### Dataset excerpts
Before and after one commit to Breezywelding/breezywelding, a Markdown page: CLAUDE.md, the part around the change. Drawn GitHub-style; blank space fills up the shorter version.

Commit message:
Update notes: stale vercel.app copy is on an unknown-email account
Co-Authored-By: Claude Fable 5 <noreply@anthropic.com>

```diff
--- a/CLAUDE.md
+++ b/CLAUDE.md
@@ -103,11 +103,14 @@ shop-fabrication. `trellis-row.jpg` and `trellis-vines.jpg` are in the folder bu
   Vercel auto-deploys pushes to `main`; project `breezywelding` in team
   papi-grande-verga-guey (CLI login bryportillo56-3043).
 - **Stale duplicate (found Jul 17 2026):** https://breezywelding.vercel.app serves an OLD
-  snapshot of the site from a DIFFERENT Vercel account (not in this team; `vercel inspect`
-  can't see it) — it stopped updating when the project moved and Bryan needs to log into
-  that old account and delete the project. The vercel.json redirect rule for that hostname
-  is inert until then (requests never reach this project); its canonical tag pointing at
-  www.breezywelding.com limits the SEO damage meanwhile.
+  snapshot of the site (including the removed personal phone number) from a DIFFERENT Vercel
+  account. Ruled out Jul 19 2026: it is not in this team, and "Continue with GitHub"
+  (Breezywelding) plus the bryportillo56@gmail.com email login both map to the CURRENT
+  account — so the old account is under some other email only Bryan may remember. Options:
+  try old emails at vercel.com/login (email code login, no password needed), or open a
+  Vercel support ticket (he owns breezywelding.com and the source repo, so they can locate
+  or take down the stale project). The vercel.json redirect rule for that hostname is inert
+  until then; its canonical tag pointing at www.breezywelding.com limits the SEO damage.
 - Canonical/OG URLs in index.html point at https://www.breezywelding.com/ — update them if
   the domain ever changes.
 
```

### Task instructions
Print the material once more, keeping every word as it is.

### Result
Before and after one commit to Breezywelding/breezywelding, a Markdown page: CLAUDE.md, the part around the change. Drawn GitHub-style; blank space fills up the shorter version.

Commit message:
Update notes: stale vercel.app copy is on an unknown-email account
Co-Authored-By: Claude Fable 5 <noreply@anthropic.com>

```diff
--- a/CLAUDE.md
+++ b/CLAUDE.md
@@ -103,11 +103,14 @@ shop-fabrication. `trellis-row.jpg` and `trellis-vines.jpg` are in the folder bu
   Vercel auto-deploys pushes to `main`; project `breezywelding` in team
   papi-grande-verga-guey (CLI login bryportillo56-3043).
 - **Stale duplicate (found Jul 17 2026):** https://breezywelding.vercel.app serves an OLD
-  snapshot of the site from a DIFFERENT Vercel account (not in this team; `vercel inspect`
-  can't see it) — it stopped updating when the project moved and Bryan needs to log into
-  that old account and delete the project. The vercel.json redirect rule for that hostname
-  is inert until then (requests never reach this project); its canonical tag pointing at
-  www.breezywelding.com limits the SEO damage meanwhile.
+  snapshot of the site (including the removed personal phone number) from a DIFFERENT Vercel
+  account. Ruled out Jul 19 2026: it is not in this team, and "Continue with GitHub"
+  (Breezywelding) plus the bryportillo56@gmail.com email login both map to the CURRENT
+  account — so the old account is under some other email only Bryan may remember. Options:
+  try old emails at vercel.com/login (email code login, no password needed), or open a
+  Vercel support ticket (he owns breezywelding.com and the source repo, so they can locate
+  or take down the stale project). The vercel.json redirect rule for that hostname is inert
+  until then; its canonical tag pointing at www.breezywelding.com limits the SEO damage.
 - Canonical/OG URLs in index.html point at https://www.breezywelding.com/ — update them if
   the domain ever changes.
 
```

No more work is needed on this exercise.